### DESCRIPTION OF THE TASK
Word for word, copy out the data below, omitting pictures.

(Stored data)
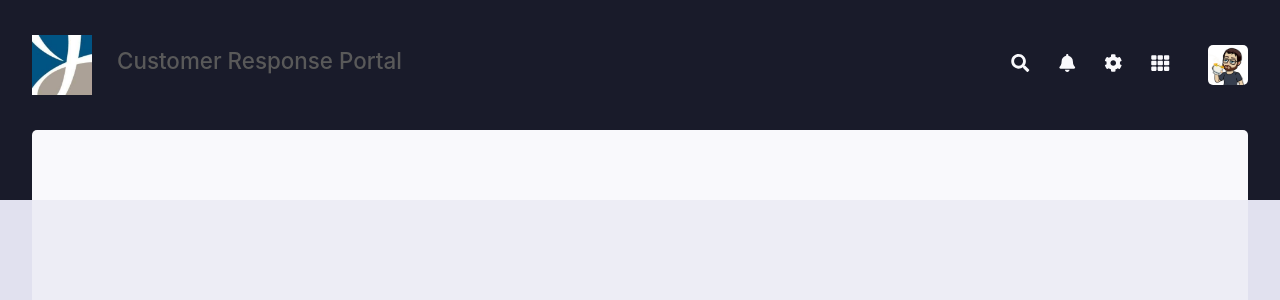
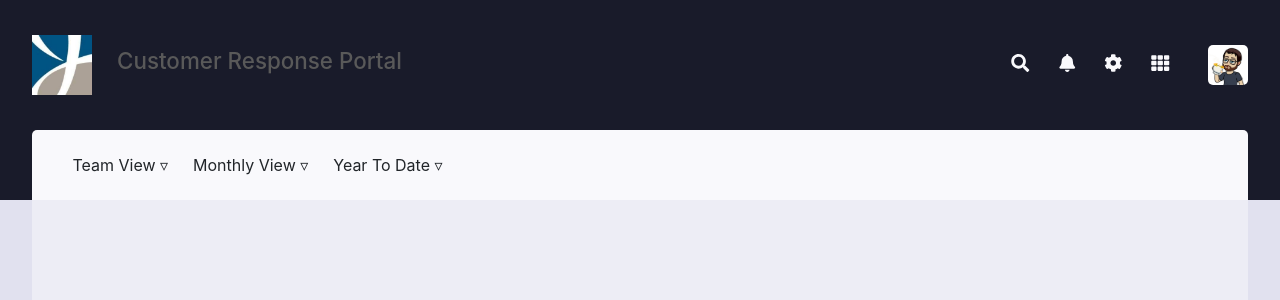
Before and after one commit to ZumDeWald/ProjX, a React (Create React App) app: page / in a window 1280 px wide. Shown: the top 300 px of the page. Built offline with nearby package versions, Linux system fonts and the light colour scheme.

Commit message:
Worked on nav demo

```diff
--- a/src/App.css
+++ b/src/App.css
@@ -55,6 +55,20 @@ nav {
   border-radius: 5px 5px 0 0;
 }
 
+.nav-list {
+  display: flex;
+  justify-content: flex-start;
+  align-items: center;
+  width: 95%;
+  height: 100%;
+  padding: 0;
+  margin: auto;
+}
+
+.nav-list-item {
+  margin: auto 15px auto 10px;
+}
+
 main {
   width: 100vw;
   max-width: 100%;
--- a/src/App.js
+++ b/src/App.js
@@ -24,7 +24,13 @@ function App() {
             <img src={user} alt="User Icon" className="user-icon" />
           </div>
         </section>
-        <nav></nav>
+        <nav>
+          <ul className="nav-list">
+            <li className="nav-list-item">Team View &#9663;</li>
+            <li className="nav-list-item">Monthly View &#9663;</li>
+            <li className="nav-list-item">Year To Date &#9663;</li>
+          </ul>
+        </nav>
       </header>
       <main className="main">
         <section className="main-center">
--- a/src/index.css
+++ b/src/index.css
@@ -22,3 +22,7 @@ code {
   font-family: source-code-pro, Menlo, Monaco, Consolas, "Courier New",
     monospace;
 }
+
+ul {
+  list-style-type: none;
+}
```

### PROBLEM SOLUTION
Before and after one commit to ZumDeWald/ProjX, a React (Create React App) app: page / in a window 1280 px wide. Shown: the top 300 px of the page. Built offline with nearby package versions, Linux system fonts and the light colour scheme.

Commit message:
Worked on nav demo

```diff
--- a/src/App.css
+++ b/src/App.css
@@ -55,6 +55,20 @@ nav {
   border-radius: 5px 5px 0 0;
 }
 
+.nav-list {
+  display: flex;
+  justify-content: flex-start;
+  align-items: center;
+  width: 95%;
+  height: 100%;
+  padding: 0;
+  margin: auto;
+}
+
+.nav-list-item {
+  margin: auto 15px auto 10px;
+}
+
 main {
   width: 100vw;
   max-width: 100%;
--- a/src/App.js
+++ b/src/App.js
@@ -24,7 +24,13 @@ function App() {
             <img src={user} alt="User Icon" className="user-icon" />
           </div>
         </section>
-        <nav></nav>
+        <nav>
+          <ul className="nav-list">
+            <li className="nav-list-item">Team View &#9663;</li>
+            <li className="nav-list-item">Monthly View &#9663;</li>
+            <li className="nav-list-item">Year To Date &#9663;</li>
+          </ul>
+        </nav>
       </header>
       <main className="main">
         <section className="main-center">
--- a/src/index.css
+++ b/src/index.css
@@ -22,3 +22,7 @@ code {
   font-family: source-code-pro, Menlo, Monaco, Consolas, "Courier New",
     monospace;
 }
+
+ul {
+  list-style-type: none;
+}
```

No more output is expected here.